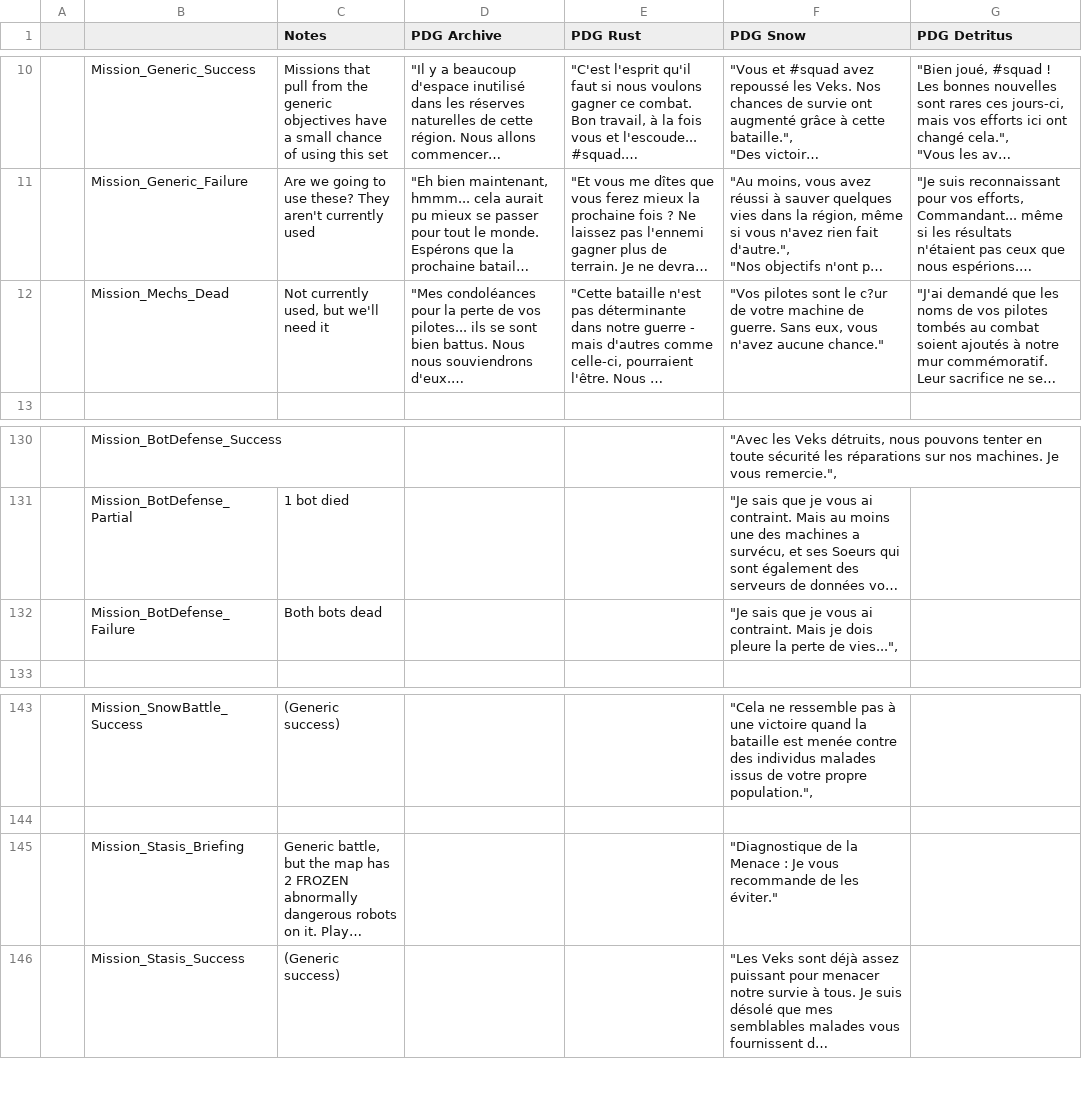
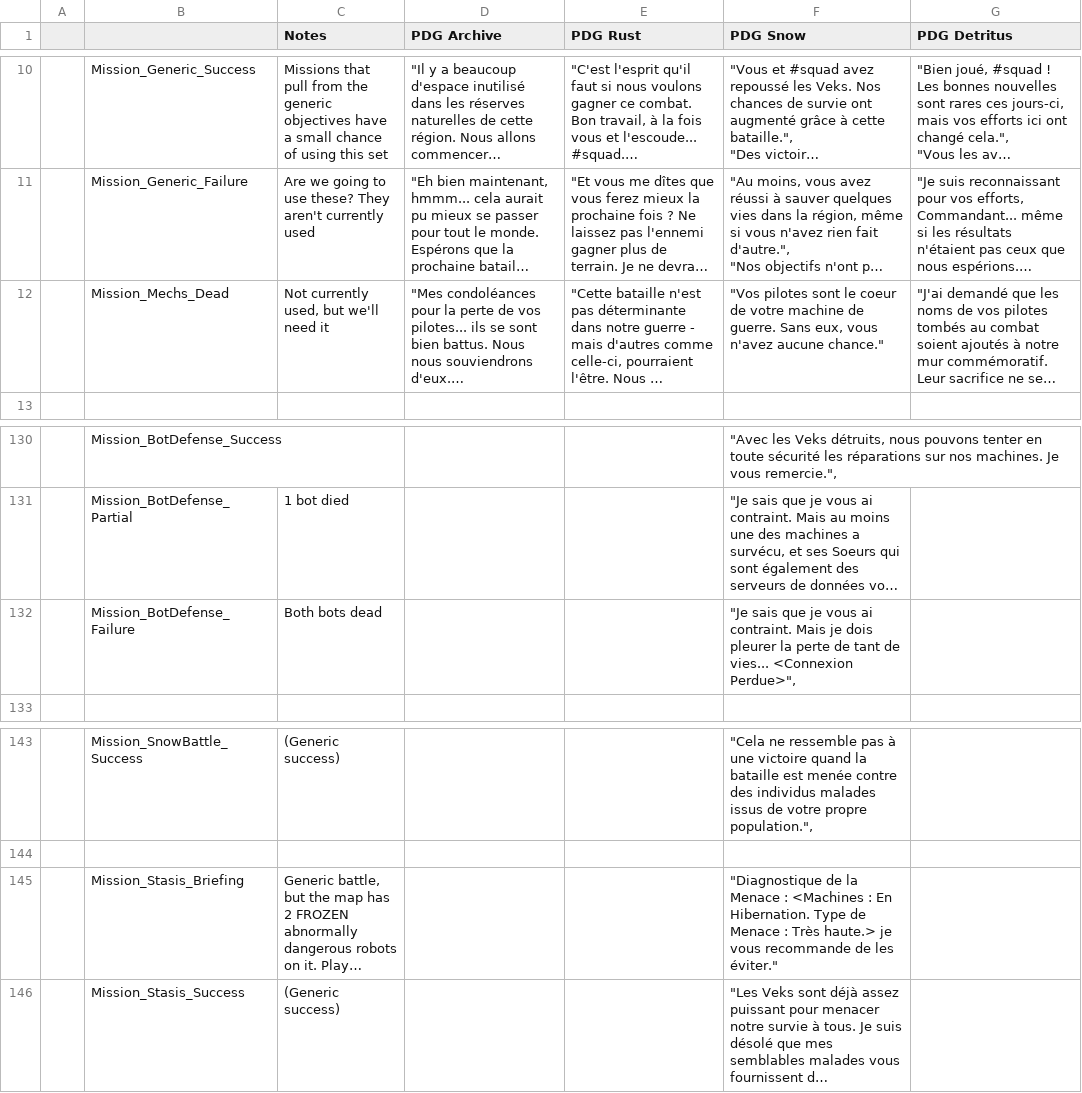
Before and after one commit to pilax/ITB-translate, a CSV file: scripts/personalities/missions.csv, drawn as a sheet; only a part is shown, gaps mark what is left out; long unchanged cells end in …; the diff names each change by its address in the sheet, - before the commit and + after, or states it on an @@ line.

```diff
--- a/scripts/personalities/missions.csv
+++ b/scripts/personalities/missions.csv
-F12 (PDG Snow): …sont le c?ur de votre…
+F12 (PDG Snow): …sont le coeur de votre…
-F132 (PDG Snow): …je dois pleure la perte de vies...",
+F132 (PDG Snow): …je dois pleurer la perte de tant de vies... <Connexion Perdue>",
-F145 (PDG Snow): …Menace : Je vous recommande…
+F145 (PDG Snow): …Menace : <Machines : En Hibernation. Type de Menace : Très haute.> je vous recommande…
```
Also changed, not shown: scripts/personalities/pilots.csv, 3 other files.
* * *
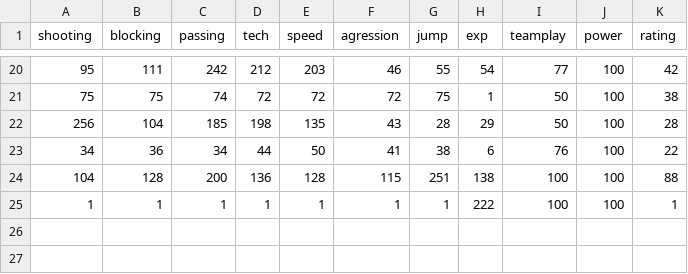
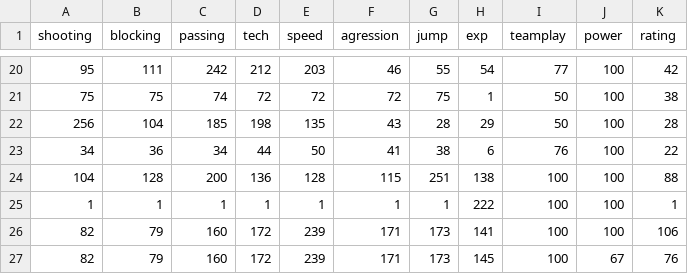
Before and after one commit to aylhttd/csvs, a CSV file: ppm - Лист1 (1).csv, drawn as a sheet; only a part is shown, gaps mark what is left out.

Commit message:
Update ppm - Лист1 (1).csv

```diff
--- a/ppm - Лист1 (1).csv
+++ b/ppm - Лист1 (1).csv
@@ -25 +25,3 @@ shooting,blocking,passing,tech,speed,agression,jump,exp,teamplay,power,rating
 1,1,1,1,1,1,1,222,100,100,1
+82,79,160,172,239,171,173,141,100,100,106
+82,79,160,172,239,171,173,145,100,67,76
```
---
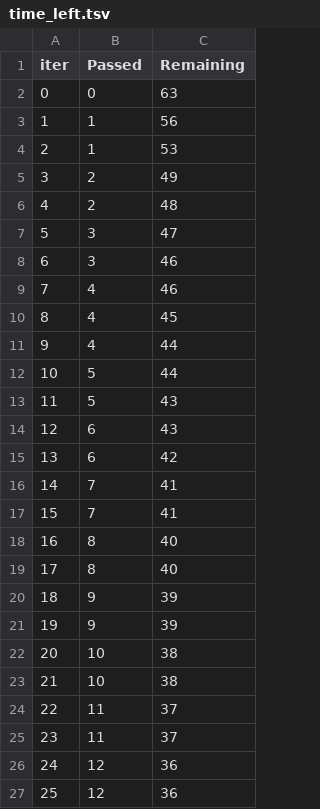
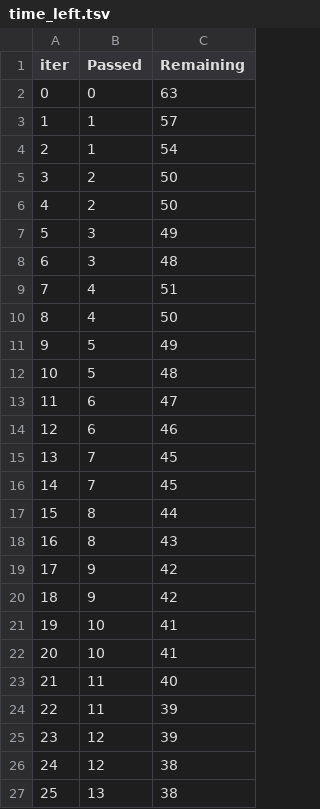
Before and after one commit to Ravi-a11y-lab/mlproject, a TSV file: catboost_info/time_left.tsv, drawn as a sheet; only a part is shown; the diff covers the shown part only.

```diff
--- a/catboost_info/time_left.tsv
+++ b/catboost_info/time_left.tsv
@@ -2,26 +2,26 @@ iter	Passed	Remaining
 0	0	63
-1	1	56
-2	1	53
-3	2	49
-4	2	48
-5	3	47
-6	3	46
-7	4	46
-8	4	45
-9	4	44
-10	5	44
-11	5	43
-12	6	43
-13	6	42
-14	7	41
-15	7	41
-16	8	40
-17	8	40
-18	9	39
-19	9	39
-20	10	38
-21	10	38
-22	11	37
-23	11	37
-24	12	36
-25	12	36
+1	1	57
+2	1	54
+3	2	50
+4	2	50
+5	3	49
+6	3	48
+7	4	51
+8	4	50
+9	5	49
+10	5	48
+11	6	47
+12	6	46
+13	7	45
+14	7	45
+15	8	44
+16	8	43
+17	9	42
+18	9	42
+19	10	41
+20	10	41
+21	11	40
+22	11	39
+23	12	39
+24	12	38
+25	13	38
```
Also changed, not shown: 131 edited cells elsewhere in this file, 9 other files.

• [Instructions to follow]:
Determine how many lines in the listing include the string "Also", and answer with that number alone.

• [Task answer]:
2